From there, we went to the always overcrowded Shinjuku station.  It doesn't look like it, but it was pretty crowded.  This platform was just after a train left.
We boarded ye olde Yamanote line...
Then we stopped for a fast breakfast in Shinagawa.
We boarded our first train that took us outside of the Tokyo area.
 And rode it until the end of the line which was Atami.

After a short stop, we went to Numanzu.
There was a stopover here, and not a whole lot to talk about, but a cute town.  I seemed to have missed taking a picture of the train.  Oh well.
Then came Shimizu.
Shimizu was not a required stop, but was the hometown of the popular comic book and TV Charcter Chibi Maruko-Chan.  It was also known for great tea, and we were getting a bit sick of riding trains, so a well timed break was in order.  Look forward to seeing pictures from that town later.

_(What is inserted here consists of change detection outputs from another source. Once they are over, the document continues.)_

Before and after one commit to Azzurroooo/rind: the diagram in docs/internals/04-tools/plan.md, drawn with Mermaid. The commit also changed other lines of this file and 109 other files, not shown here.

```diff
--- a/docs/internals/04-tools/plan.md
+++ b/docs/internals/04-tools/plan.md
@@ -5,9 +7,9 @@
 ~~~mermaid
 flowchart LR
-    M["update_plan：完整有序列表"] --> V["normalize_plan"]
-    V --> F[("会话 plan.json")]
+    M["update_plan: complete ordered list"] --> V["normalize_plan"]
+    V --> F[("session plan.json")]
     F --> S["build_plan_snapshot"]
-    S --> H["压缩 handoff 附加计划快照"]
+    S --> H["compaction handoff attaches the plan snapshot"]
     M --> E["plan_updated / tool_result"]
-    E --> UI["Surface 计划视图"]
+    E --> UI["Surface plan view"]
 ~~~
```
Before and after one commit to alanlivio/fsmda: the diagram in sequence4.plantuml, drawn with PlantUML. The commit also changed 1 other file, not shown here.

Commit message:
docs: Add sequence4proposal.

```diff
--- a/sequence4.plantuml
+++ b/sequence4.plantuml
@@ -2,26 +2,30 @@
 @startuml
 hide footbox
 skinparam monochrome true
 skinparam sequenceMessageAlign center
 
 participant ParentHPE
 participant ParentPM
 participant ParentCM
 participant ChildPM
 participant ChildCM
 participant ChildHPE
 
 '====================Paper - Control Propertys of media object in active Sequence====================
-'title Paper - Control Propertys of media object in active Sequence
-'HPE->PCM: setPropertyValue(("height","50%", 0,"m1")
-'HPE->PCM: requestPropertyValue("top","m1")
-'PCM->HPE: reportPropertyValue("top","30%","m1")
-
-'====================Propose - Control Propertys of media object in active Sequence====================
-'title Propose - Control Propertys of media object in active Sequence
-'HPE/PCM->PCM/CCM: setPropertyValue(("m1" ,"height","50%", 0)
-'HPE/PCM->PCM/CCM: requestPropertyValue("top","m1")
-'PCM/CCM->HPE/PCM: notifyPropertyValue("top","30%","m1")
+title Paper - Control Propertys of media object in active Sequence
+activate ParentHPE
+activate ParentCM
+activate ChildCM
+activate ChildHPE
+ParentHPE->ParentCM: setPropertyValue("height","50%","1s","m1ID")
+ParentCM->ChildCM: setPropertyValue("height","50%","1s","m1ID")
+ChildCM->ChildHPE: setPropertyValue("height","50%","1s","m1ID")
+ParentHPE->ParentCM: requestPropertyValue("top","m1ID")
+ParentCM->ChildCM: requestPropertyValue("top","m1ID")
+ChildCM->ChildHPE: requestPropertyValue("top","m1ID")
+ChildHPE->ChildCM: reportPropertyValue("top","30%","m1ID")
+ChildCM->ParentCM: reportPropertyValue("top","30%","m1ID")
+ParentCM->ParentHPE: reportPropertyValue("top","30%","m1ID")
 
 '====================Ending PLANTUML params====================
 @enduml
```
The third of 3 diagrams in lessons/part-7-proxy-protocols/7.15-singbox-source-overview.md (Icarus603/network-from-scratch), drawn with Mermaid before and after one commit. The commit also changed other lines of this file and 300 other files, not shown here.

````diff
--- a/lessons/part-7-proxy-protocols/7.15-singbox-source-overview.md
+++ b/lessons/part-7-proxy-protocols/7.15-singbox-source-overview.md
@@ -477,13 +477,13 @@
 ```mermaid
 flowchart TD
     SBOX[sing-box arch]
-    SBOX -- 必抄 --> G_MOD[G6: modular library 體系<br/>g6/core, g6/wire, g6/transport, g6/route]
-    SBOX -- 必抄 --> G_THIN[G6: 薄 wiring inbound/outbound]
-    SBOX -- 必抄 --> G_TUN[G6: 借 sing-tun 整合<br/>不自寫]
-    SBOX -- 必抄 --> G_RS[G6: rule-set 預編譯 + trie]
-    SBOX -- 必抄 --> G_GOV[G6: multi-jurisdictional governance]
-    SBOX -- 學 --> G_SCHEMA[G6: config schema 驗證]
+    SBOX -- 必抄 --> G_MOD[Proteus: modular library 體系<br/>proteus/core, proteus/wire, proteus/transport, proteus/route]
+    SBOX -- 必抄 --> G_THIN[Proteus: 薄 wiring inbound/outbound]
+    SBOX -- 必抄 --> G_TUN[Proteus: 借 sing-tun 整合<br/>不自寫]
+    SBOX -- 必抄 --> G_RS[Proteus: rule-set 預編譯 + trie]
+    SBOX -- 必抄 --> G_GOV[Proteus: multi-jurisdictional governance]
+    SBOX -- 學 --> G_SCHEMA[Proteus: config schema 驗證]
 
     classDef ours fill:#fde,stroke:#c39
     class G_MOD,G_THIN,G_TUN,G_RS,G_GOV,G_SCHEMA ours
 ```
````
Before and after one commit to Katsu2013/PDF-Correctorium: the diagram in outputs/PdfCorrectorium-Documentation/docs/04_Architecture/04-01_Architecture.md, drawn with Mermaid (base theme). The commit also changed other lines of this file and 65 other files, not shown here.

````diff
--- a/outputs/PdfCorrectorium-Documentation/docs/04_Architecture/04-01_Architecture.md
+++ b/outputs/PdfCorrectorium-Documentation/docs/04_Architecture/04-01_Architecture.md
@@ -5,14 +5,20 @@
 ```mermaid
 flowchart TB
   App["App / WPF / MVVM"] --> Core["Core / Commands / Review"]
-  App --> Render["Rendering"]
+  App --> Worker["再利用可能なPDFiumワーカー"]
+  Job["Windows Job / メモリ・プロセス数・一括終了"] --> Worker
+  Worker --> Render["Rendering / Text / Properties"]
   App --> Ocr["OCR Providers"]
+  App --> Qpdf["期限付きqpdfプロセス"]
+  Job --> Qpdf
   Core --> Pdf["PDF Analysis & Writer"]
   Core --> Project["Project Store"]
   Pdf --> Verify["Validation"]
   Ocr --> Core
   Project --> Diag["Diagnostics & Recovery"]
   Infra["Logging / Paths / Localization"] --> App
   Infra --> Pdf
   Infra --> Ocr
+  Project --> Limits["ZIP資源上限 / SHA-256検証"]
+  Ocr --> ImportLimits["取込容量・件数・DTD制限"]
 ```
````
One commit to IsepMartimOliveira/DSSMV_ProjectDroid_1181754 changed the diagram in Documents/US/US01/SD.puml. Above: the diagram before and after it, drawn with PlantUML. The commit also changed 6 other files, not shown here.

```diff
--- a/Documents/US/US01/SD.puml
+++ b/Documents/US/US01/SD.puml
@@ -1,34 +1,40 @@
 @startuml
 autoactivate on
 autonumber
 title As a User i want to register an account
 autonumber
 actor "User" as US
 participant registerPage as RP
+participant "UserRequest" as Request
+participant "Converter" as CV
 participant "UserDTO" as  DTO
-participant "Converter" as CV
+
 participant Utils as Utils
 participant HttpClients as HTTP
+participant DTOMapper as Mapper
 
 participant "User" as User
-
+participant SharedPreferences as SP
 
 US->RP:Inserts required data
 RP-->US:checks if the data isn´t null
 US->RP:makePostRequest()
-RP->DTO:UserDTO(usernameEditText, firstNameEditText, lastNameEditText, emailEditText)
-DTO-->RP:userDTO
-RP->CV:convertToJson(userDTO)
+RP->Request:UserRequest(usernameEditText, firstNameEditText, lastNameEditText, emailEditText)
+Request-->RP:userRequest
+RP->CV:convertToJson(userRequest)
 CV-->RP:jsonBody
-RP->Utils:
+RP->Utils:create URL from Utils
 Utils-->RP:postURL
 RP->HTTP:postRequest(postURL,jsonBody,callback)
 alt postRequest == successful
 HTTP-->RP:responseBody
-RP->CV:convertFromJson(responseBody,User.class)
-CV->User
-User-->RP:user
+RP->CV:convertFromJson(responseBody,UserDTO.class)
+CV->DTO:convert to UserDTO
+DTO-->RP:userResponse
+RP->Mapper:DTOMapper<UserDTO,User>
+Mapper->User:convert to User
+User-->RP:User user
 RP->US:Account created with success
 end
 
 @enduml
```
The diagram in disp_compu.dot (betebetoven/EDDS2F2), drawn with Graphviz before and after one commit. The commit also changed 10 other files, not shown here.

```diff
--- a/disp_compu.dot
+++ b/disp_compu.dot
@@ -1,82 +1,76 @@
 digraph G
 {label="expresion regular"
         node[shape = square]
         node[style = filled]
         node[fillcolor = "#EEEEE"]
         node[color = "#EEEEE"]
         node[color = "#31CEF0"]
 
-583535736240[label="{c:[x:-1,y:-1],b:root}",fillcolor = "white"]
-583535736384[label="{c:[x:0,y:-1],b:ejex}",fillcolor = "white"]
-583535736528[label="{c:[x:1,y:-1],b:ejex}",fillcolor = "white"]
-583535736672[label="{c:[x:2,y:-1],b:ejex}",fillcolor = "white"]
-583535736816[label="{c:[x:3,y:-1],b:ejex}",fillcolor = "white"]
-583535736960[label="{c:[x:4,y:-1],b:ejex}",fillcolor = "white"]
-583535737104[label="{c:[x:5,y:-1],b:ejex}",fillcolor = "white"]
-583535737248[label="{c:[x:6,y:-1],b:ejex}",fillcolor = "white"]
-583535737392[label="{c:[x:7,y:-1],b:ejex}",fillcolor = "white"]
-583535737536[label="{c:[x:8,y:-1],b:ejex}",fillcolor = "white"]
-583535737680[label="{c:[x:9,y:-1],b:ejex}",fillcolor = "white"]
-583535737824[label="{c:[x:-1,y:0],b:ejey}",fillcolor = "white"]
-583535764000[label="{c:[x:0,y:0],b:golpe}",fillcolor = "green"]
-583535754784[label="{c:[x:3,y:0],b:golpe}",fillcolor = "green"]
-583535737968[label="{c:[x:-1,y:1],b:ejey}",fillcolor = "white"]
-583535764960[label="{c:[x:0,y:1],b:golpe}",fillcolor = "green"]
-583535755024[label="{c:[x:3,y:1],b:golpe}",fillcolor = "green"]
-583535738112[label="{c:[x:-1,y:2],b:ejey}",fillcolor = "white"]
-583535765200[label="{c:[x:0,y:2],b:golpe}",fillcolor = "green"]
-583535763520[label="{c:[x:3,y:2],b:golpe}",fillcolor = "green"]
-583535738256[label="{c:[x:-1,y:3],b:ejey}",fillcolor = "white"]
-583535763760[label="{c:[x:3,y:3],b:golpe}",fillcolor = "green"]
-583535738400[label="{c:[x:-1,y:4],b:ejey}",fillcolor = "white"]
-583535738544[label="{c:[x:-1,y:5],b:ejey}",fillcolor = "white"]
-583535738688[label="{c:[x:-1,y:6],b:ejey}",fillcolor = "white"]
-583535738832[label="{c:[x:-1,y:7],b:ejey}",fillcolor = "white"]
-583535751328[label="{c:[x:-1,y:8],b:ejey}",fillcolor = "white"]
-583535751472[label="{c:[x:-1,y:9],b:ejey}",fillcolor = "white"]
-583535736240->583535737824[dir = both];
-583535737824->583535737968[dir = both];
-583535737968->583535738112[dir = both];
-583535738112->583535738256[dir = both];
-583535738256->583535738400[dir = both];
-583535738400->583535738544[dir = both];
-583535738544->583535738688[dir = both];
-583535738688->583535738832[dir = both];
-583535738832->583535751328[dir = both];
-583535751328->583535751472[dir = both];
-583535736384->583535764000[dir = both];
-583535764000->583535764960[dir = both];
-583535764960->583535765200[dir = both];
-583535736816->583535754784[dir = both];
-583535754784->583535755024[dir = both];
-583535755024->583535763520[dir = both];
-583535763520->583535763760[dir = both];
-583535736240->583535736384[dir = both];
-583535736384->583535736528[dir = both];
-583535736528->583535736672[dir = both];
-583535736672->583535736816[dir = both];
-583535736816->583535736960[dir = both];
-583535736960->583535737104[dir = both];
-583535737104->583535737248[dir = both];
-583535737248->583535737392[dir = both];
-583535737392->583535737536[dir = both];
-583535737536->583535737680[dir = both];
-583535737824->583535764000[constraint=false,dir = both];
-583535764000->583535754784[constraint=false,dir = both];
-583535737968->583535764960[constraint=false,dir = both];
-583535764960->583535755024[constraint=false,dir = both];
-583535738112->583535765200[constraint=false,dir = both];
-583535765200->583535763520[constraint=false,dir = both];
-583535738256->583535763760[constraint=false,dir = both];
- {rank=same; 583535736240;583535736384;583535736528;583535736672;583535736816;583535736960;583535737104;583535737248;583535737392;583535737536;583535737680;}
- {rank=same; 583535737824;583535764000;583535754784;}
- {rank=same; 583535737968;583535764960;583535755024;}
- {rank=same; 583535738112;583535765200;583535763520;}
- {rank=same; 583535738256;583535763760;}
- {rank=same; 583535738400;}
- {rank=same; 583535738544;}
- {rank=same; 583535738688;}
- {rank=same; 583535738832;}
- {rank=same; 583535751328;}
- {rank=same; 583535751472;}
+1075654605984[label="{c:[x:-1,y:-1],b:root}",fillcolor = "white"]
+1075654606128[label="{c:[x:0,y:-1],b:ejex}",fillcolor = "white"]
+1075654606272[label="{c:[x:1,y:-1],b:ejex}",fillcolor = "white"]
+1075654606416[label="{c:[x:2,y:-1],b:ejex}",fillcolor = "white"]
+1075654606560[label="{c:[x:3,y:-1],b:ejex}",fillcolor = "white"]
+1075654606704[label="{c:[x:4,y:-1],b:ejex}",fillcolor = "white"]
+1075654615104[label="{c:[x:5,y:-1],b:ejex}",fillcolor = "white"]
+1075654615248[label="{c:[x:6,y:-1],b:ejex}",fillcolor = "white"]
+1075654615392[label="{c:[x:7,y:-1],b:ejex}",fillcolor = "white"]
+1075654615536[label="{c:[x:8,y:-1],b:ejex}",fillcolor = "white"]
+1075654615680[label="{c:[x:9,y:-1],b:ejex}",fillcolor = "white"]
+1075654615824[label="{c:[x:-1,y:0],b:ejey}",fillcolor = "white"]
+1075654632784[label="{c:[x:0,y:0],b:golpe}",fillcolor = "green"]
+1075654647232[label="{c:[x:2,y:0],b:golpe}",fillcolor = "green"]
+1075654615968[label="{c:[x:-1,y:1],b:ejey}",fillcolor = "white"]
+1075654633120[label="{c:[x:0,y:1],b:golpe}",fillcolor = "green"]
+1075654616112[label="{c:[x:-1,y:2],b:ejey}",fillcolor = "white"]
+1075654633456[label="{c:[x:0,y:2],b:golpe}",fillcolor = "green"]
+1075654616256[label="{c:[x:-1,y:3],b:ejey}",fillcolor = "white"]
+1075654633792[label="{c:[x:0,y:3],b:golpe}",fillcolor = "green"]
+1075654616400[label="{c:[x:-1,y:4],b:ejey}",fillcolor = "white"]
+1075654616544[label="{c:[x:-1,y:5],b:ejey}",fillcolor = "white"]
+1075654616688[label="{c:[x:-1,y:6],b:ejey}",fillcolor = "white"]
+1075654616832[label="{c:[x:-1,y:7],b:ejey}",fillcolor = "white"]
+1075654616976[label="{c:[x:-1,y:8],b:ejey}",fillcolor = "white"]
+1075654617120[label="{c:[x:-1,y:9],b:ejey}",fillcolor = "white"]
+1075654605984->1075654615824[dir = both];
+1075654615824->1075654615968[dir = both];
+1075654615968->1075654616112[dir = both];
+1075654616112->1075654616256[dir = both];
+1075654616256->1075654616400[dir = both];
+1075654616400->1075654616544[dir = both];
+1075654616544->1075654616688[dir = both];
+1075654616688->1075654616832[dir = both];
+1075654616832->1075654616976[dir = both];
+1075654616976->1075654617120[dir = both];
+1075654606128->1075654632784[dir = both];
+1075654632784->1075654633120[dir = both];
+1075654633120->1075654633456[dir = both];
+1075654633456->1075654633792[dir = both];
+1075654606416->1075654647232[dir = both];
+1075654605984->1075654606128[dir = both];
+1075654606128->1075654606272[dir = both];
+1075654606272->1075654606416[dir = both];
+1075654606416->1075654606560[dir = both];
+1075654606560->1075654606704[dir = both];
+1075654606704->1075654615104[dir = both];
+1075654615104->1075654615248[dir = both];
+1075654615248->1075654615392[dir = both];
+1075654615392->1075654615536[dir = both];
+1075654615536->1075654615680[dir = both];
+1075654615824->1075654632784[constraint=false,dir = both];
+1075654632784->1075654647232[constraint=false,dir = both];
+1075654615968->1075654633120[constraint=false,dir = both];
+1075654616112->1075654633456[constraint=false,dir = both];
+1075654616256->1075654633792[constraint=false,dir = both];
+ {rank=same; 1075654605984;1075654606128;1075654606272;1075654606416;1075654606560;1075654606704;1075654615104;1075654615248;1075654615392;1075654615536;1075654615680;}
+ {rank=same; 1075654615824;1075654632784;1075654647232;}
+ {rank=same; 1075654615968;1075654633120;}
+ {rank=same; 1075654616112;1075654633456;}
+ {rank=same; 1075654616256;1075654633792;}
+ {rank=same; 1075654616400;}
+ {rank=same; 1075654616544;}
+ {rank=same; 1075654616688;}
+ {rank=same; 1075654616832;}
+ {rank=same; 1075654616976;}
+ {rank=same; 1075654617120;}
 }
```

I was kind of disappointed at the trains I was riding.  Not that they were bad, but they were bland.  I was expecting some crazy trains.  They were all pretty normal.  When I went to the hippie festival I rode some crazy trains, and this was WAY further out than that.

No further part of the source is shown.